# Problem statement:
Search the entries below for the word "green" and copy every line where it appears.
---------- Input for this task ----------
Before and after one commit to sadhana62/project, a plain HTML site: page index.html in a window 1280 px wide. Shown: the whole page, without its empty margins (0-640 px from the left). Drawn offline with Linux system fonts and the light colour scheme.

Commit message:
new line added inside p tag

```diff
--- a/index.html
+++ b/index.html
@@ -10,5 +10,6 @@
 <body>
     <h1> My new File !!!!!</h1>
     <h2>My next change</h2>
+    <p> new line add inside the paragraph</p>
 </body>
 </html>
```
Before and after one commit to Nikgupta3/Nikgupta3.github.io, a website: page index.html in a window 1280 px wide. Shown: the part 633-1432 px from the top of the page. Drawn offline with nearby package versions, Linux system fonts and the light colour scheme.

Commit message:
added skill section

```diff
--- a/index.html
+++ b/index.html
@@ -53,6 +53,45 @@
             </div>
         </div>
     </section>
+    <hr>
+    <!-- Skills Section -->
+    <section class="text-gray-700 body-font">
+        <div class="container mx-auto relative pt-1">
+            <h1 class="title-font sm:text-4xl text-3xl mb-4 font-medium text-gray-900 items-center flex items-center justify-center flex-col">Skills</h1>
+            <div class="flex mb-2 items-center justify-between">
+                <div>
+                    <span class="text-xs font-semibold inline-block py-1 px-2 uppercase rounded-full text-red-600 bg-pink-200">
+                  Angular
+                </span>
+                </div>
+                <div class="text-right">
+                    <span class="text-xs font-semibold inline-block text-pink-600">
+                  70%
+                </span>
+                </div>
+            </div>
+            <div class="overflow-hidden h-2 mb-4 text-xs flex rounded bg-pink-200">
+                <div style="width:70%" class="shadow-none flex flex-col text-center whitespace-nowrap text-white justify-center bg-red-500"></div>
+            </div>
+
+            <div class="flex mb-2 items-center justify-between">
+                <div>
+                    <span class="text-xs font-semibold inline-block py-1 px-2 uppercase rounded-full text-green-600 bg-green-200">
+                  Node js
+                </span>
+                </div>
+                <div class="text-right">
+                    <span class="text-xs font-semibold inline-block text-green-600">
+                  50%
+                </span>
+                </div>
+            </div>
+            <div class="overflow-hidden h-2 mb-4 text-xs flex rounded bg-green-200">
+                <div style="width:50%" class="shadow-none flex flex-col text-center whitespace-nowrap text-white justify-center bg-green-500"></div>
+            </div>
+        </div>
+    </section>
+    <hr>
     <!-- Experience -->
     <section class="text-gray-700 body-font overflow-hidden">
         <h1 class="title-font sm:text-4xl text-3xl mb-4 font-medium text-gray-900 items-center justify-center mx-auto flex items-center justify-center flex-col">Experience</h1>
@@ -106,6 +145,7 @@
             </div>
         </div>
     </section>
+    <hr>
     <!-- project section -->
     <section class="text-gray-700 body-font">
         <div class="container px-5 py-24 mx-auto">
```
----------
# Your response:
+                    <span class="text-xs font-semibold inline-block py-1 px-2 uppercase rounded-full text-green-600 bg-green-200">
+                    <span class="text-xs font-semibold inline-block text-green-600">
+            <div class="overflow-hidden h-2 mb-4 text-xs flex rounded bg-green-200">
+                <div style="width:50%" class="shadow-none flex flex-col text-center whitespace-nowrap text-white justify-center bg-green-500"></div>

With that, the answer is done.